Prasad Venogopal, Ferndale Resident
Prasad Venogopal is one of many parents whose children attend the Mejishi Martial Arts Studio on Nine Mile, a business that backs up to Troy Street and is very close to the planned structure.
Venugopal and other parents drop their children off on Troy Street, and many of those kids cross that busy street to get to Mejishi’s. “Children as young as four and five are crossing, and I have personally seen numerous instances where cars have not stopped for the crosswalk and children have come close to being run over,” explains Venugopal. “With that kind of traffic and the dozens of kids who attend Mejishi, I am concerned about what impact the parking deck is going to have on this situation. I haven’t seen the architectural drawings, but if the crosswalk is not part of it, I think crossing the street will be more dangerous.”
Like others, Venugopal is not a fan of the mixed-use aspect of the parking deck. “I think if they need more parking, they should put in more parking. That’s all it should have been. That is how the conversation began,” he opines.
Chris Best, The Rust Belt
“This is very necessary. We are overdue for a parking solution in downtown Ferndale,” declares Chris Best, co-owner of the Rust Belt. Referring to the economic boom that the city has been experiencing, “There are no signs of slowing down as far as development; new businesses, lofts, condos and it is all adding density for businesses, which is great.”
Indeed, Ferndale has become a bustling town with several new businesses, more people and, as Chris adds, “Unfortunately, that is the path for most downtowns, in order to grow. You need people to patronize the downtown; you need density and walkable downtowns, which are very coveted by quality retailers.”
Density creates a rich diversity. Parking is a problem because the mass transit system in the area is anemic. “While it will be a disruption during the building time – which is a big bummer – it is very much needed as part of the evolution of downtown Ferndale.”
Martha Sempliner, Owner Library Bookstore
A landlord and business owner in Ferndale for over 30 years, Martha Sempliner has been following the progress of the city’s parking solution.
“I think this is going to be detrimental to every business. If they close the street for 15 months, where are the workers going to park? Where are the people who use the businesses going to park?”
With regard to the city providing valet or bus service to move shoppers, she doesn’t believe patrons will wait for that.
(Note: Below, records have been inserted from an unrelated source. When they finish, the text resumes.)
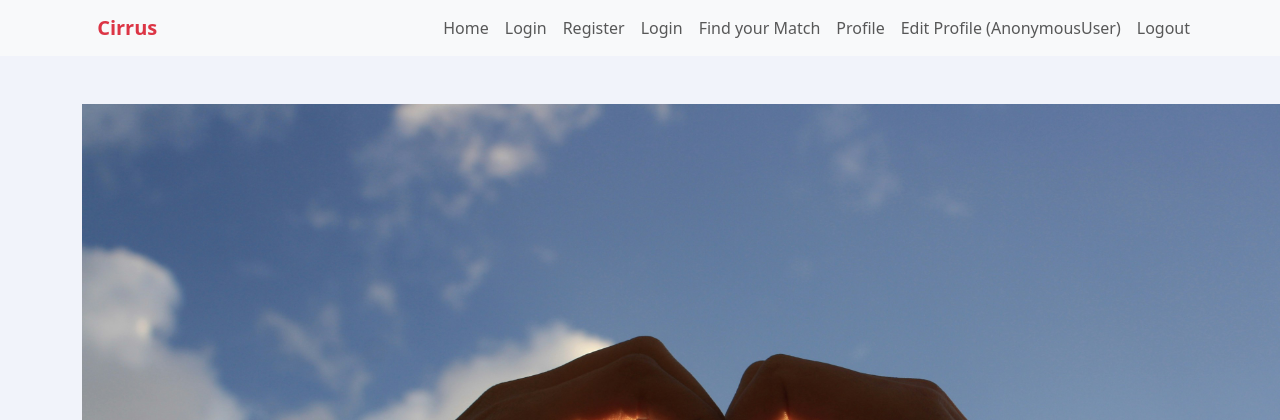
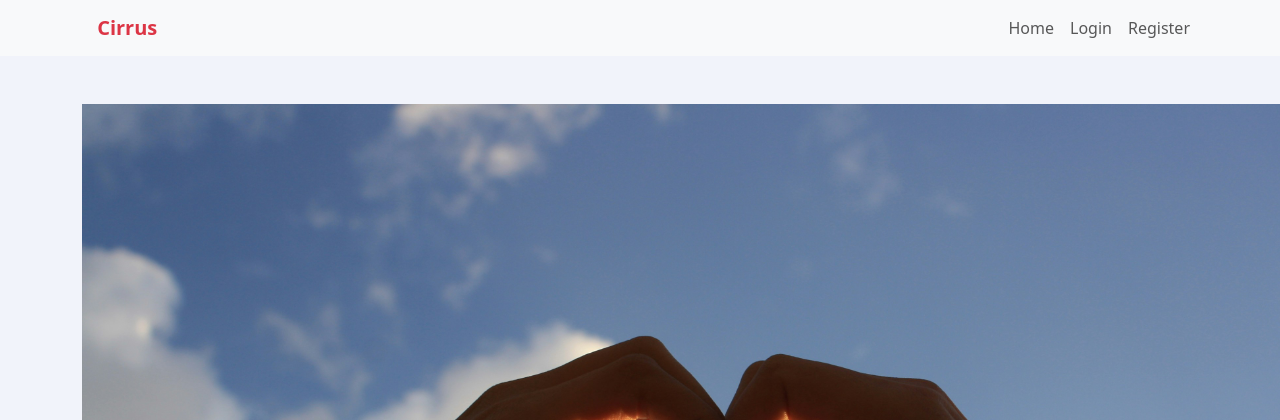
Before and after one commit to Loudotcom/love.exe, a Django app: page / in a window 1280 px wide; the page is wider, and only the part inside the window is pictured. Shown: the top 420 px of that part. Run offline with Django 5.2, Linux system fonts and the light colour scheme.

Commit message:
Navbar code steamlining

```diff
--- a/matching_project/templates/includes/navbar.html
+++ b/matching_project/templates/includes/navbar.html
@@ -12,11 +12,6 @@
             <span class="navbar-toggler-icon"></span>
         </button>
 
-
-
-        <!-- Code for Logged In navbar -->
-        {% if user.is_authenticated %}
-
         <!-- If the user has not created a profile yet, they cannot access further pages -->
         {% if request.path != '/matching/update-profile/' %}
         <div class="collapse navbar-collapse" id="navbarNav">
@@ -24,6 +19,9 @@
                 <li class="nav-item">
                     <a class="nav-link text-center" href="{% url 'home' %}">Home</a>
                 </li>
+
+                <!-- Pages available for logged in users -->
+                {% if user.is_authenticated %}
                 <li class="nav-item">
                     <a class="nav-link text-center" href="{% url 'match' %}">Find your Match</a>
                 </li>
@@ -36,38 +34,16 @@
                 <li class="nav-item">
                     <a class="nav-link text-center" href="{% url 'logout' %}">Logout</a>
                 </li>
-            </ul>
-        </div>
-        {% endif %}
 
-        {% else %}
-        <!-- Code for Logged Out Navbar  -->
-        <div class="collapse navbar-collapse" id="navbarNav">
-            <ul class="navbar-nav ms-auto">
-                <li class="nav-item">
-                    <a class="nav-link text-center" href="{% url 'home' %}">Home</a>
-                </li>
+                <!-- Pages for logged out users -->
+                {% else %}
                 <li class="nav-item">
                     <a class="nav-link text-center" href="{% url 'login' %}">Login</a>
                 </li>
                 <li class="nav-item">
                     <a class="nav-link btn btn-danger text-center" href="{% url 'register' %}">Register</a>
                 </li>
-                <li class="nav-item">
-                    <a class="nav-link text-center" href="{% url 'home' %}">Login</a>
-                </li>
-                <!-- Extra links to delete just here for testing purposes -->
-                <li class="nav-item">
-                    <a class="nav-link text-center" href="{% url 'match' %}">Find your Match</a>
-                </li>
-                <li class="nav-item">
-                    <a class="nav-link text-center" href="{% url 'profile' %}">Profile</a>
-                </li>
-                <li class="nav-item">
-                    <a class="nav-link text-center" href="{% url 'update-profile' %}">Edit Profile ({{ user }})</a>
-                </li>
-                <li class="nav-item">
-                    <a class="nav-link text-center" href="{% url 'logout' %}">Logout</a>
+                {% endif %}
             </ul>
         </div>
         {% endif %}
```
In this day of instant access and convenience, she thinks shoppers just won’t come and will choose to go someplace else.
Referring to all the other more convenient choices available to customers, “Why would they wait to take a bus across the street?”
“What everyone here needs is parking. They don’t need the rest of that. We don’t need apartments or businesses,” She insists.
With clientele that routinely travels from areas like Detroit, downriver, and Ann Arbor, Martha is wary that the construction of the parking deck will disrupt their visits to her store.
As a landlord, the parking lot she owns already experiences people parking there who are not her customers. With regard to illegal parking in her lot, she says, “This project is going to exacerbate the problem we already have.”